Is Big Ten men’s basketball as good as so many people would have you believe?
Yes. Are Big Ten teams great? Maybe not. However, “great” isn’t a term you’re hearing applied to many teams anywhere this season. There is no apparent LSU football parallel in Division I basketball.
What the Big Ten has are lot of capable teams and a lot of hard places for visitors to leave as winners. Iowa experienced that the hard way yet again Thursday night when it lost at Indiana to a Hoosiers club that is just 6-7 in the Big Ten.
That said, does Indiana look like anything special to you? Does the Hawkeyes’ opponent Sunday, Minnesota? At 8-6 in the Big Ten but unable to win anywhere on the road in its conference other than Northwestern, does Iowa?
On the other hand, couldn’t you see all sorts of Big Ten teams making serious waves in the NCAA tournament?
In the latest projections of ESPN chief cook/bottle washer/bracketologist Joe Lunardi, 11 Big Ten teams are in the NCAA field of 68. That would tie the tourney’s record, set by the Big East in 2011.
However, only Maryland (a No. 2) and Penn State (a No. 4) from the Big Ten are in Lunardi’s top 16 overall seeds. Everyone else is from a No. 5 to a No. 11, and six are no higher than a No. 8. Iowa is a No. 6.
The current Big East clearly lacks the Big Ten’s depth of quality teams. In fact, it now has just 10 members. However, four are seeded fifth or higher in Lunardi’s latest kit/kaboodle. The Big 12 is no Big Ten from top to bottom, but has two No. 1 seeds in Baylor and Kansas, and a No. 3 in West Virginia.
ARTICLE CONTINUES BELOW ADVERTISEMENT
Look at any NBA mock draft for 2020, and you won’t see a Big Ten guy pegged as a lottery pick (Top 14). But there are multiple players from the ACC, Pacific-12 and SEC.
That isn’t a one-year thing. Over the previous five years, the ACC had 39 first-round draft picks, the SEC 25, and the Big Ten just 14. Of the 24 players who will participate in Sunday night's NBA All-Star Game, none came to the league from the Big Ten. Of the 44 players who are finalists to be on the U.S. men’s basketball team in this year’s Olympics, only three are Big Ten products.
So what distinguishes the Big Ten from other leagues this season?
“I think you’re looking at a lot of the good players, deep teams, some veteran guys, veteran coaches,” Iowa Coach Fran McCaffery said. “I think that’s what you’re looking at. We’re not relying — as a conference, that is — on one or two guys on each team.”
Big Ten teams, Iowa star center Luka Garza said recently, are “very, very good and athletic and experienced.
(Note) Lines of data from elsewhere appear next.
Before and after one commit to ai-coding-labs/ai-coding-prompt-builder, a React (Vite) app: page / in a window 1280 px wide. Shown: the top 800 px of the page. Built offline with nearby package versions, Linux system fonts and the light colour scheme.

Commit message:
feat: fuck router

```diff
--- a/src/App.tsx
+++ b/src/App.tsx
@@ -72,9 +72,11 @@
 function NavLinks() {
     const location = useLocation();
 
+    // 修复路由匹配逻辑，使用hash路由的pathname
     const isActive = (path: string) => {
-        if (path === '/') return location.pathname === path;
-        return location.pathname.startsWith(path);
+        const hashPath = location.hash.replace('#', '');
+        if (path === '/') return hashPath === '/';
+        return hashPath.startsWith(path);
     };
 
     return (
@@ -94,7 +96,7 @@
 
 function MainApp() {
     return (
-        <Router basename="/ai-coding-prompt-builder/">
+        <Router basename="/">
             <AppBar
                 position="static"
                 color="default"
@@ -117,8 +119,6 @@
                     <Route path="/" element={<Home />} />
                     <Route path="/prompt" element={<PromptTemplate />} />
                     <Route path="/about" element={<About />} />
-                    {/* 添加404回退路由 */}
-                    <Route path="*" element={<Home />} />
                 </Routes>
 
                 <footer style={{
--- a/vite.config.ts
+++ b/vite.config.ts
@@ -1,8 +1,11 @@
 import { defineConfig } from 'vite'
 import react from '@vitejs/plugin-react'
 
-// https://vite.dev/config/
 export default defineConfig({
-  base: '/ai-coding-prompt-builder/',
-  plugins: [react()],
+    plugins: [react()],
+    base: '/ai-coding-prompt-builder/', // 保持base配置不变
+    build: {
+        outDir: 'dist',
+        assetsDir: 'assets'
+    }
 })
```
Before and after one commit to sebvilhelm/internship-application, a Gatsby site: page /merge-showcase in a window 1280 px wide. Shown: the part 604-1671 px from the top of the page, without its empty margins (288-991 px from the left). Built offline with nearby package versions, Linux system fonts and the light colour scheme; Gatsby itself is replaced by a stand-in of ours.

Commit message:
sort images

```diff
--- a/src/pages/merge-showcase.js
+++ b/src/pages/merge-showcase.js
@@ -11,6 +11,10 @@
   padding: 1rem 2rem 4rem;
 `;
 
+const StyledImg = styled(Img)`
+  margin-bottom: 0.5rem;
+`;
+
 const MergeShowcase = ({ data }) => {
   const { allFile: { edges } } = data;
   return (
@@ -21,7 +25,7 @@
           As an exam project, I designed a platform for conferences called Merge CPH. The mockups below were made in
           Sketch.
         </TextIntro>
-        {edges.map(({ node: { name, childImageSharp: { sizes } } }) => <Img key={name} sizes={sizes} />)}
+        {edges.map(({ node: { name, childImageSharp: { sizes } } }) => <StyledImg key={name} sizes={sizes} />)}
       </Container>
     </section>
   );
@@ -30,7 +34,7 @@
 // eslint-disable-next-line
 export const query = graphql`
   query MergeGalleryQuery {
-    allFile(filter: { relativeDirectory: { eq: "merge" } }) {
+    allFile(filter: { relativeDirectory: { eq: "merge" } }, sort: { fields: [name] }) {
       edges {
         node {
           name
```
I think there’s multiple guys like that on each team.
“You see some leagues where they’ll have one lottery pick and the rest of the guys aren’t really up to par. We have a lot of guys on each team who are very good, and just really deep teams who are really experienced that have been through this.”
Fact: The Big Ten has players. Look at the Hawkeyes’ opponent Sunday. Like Garza, Minnesota sophomore Daniel Oturu has played his way into the Wooden Award’s late-season list of 20 finalists from not having been on the preseason watch list of 50 players. The 6-foot-10 Oturu averages 20.1 points and 11.5 rebounds. He’s terrific.
The Pac-12 had eight players on that preseason list, the SEC seven, the Big Ten six. But here we are in mid-February, and the Big Ten has six on the late-season list while the Pac-12 and SEC have just one apiece.
Yes, the Big Ten is about depth, of good teams and rosters. A big reason Penn State is 20-5 with an eight-game winning streak is its depth of talent. It has nine players who have been taking care of business.
ARTICLE CONTINUES BELOW ADVERTISEMENT
Which would be tougher, playing a current projected No. 7 seed like BYU, Houston or LSU on a neutral court in the NCAA tourney, or trying to waltz out of Williams Arena with a win over a Gophers team that’s not even in today’s brackets?
A hint: Iowa beat 7th-seed Cincinnati in the NCAAs last March. It lost at Minnesota two months earlier.
Comments: (319) 368-8840; firstname.lastname@example.org